Excerpted data ->
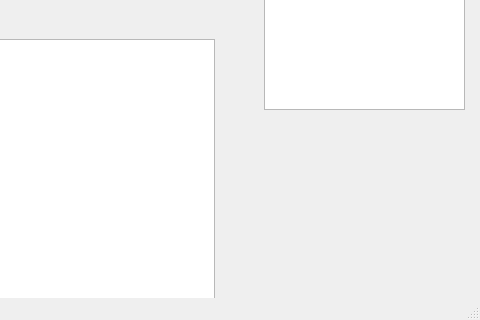
This is main page.ui in SyedMTaseen/DataSeed as Qt 5 draws it before an edit; both pictures show x 686 to 1166 and y 371 to 691 of the 1166 by 691 pixel window. The edited form follows.
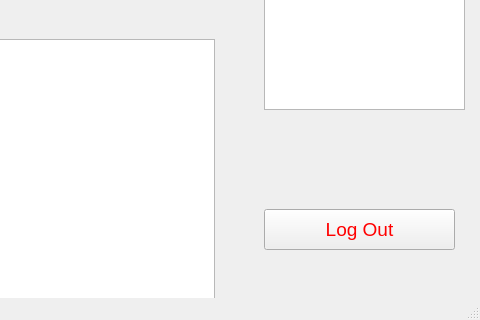
This is the edited form.

Commit message: log out set

Diff of the .ui file:
```diff
--- a/main page.ui
+++ b/main page.ui
@@ -257,6 +257,34 @@
      <string>Purchase History:</string>
     </property>
    </widget>
+   <widget class="QPushButton" name="logout_btn">
+    <property name="geometry">
+     <rect>
+      <x>950</x>
+      <y>580</y>
+      <width>191</width>
+      <height>41</height>
+     </rect>
+    </property>
+    <property name="font">
+     <font>
+      <pointsize>14</pointsize>
+      <weight>50</weight>
+      <italic>false</italic>
+      <bold>false</bold>
+      <kerning>true</kerning>
+     </font>
+    </property>
+    <property name="styleSheet">
+     <string notr="true">color: red</string>
+    </property>
+    <property name="text">
+     <string>Log Out</string>
+    </property>
+    <property name="autoDefault">
+     <bool>true</bool>
+    </property>
+   </widget>
   </widget>
   <widget class="QStatusBar" name="statusbar"/>
  </widget>
```
The commit also changes 1 other file.
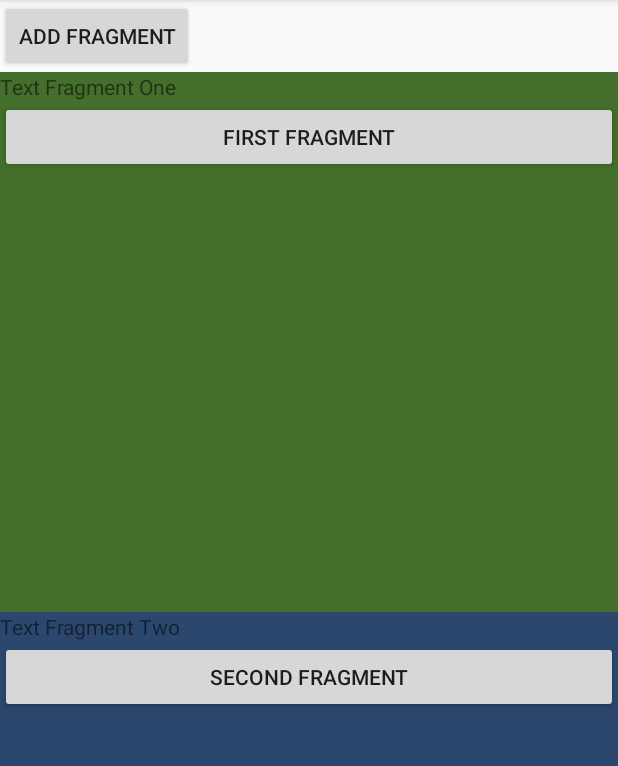
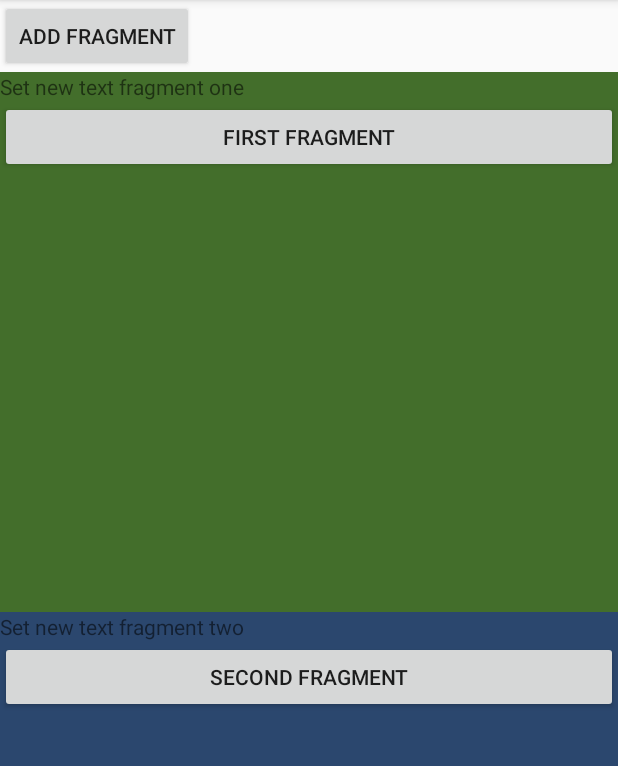
Before and after one commit to bombey77/SA106, an Android app: the screen it shows after launch (MainActivity), after a tap on "ADD FRAGMENT", on a phone screen of 412 x 824 dp, the part 84-850 px from its top. Run offline under Robolectric (Android 15) with nearby library versions, the phone set to English and light mode, and no system bars.

Commit message:
add action fragment button to activity button

```diff
--- a/app/src/main/java/bombey77/motovilov/com/sa106/FirstFragment.java
+++ b/app/src/main/java/bombey77/motovilov/com/sa106/FirstFragment.java
@@ -27,6 +27,7 @@ public class FirstFragment extends Fragment {
             @Override
             public void onClick(View view) {
                 Log.i(TAG, "First Fragment");
+                ((Button) getActivity().findViewById(R.id.btnAddFragment)).setText("New button text...");
             }
         });
         return view;
--- a/app/src/main/java/bombey77/motovilov/com/sa106/MainActivity.java
+++ b/app/src/main/java/bombey77/motovilov/com/sa106/MainActivity.java
@@ -32,10 +32,10 @@ public class MainActivity extends AppCompatActivity {
 
         Log.i(TAG, "onClick");
 
-        Fragment fragment = getSupportFragmentManager().findFragmentById(R.id.contFrOne);
-        ((TextView) fragment.getView().findViewById(R.id.tvFrOne)).setText("Text Fragment One");
+        Fragment fragment1 = getSupportFragmentManager().findFragmentById(R.id.contFrOne);
+        ((TextView) fragment1.getView().findViewById(R.id.tvFrOne)).setText("Set new text fragment one");
 
-        Fragment fragment1 = getSupportFragmentManager().findFragmentById(R.id.container);
-        ((TextView) fragment1.getView().findViewById(R.id.tvFrTwo)).setText("Text Fragment Two");
+        //Fragment fragment2 = getSupportFragmentManager().findFragmentById(R.id.container);
+        ((TextView) secondFragment.getView().findViewById(R.id.tvFrTwo)).setText("Set new text fragment two");
     }
 }
```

Aim of the task ->
The expected output is each line of the records above that includes the word "name".

Task answer ->
+   <widget class="QPushButton" name="logout_btn">
+    <property name="geometry">
+    <property name="font">
+    <property name="styleSheet">
+    <property name="text">
+    <property name="autoDefault">
   <widget class="QStatusBar" name="statusbar"/>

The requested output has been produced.